To do: Search each line of the data for the word "gaps"; copy every line where it is found.

Records for this exercise:
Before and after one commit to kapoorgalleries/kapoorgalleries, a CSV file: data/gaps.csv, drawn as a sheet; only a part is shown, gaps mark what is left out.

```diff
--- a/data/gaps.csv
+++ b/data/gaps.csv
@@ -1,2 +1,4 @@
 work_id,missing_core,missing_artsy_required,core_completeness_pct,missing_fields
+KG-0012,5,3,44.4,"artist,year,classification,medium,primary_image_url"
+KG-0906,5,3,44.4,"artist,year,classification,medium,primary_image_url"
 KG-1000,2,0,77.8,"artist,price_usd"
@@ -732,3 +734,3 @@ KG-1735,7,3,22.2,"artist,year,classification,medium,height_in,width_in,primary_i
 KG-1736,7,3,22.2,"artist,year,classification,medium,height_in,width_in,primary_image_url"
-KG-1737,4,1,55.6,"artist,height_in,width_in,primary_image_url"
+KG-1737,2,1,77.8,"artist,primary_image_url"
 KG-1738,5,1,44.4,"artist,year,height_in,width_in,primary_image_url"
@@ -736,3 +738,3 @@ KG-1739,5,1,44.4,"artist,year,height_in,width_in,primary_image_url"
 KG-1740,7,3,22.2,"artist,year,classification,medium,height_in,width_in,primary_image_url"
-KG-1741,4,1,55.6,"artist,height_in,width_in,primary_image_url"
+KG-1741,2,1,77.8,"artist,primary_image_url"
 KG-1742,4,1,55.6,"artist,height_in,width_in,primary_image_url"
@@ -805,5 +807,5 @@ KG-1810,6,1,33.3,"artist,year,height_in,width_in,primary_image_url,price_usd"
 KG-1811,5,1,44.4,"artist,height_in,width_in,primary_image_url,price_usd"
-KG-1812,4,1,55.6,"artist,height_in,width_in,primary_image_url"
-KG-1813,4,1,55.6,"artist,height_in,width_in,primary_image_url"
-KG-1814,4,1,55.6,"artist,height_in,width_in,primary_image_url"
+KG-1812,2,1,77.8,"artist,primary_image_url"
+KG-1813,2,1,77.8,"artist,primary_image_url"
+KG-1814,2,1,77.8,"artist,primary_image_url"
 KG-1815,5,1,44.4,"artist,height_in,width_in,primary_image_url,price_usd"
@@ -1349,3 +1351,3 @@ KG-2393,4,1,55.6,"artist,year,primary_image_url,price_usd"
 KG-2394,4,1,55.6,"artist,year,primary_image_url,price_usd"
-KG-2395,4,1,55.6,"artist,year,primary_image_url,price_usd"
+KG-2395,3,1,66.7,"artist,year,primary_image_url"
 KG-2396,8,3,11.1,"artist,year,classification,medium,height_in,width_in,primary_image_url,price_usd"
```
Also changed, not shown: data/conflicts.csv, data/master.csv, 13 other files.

Reply to the exercise:
Before and after one commit to kapoorgalleries/kapoorgalleries, a CSV file: data/gaps.csv, drawn as a sheet; only a part is shown, gaps mark what is left out.
--- a/data/gaps.csv
+++ b/data/gaps.csv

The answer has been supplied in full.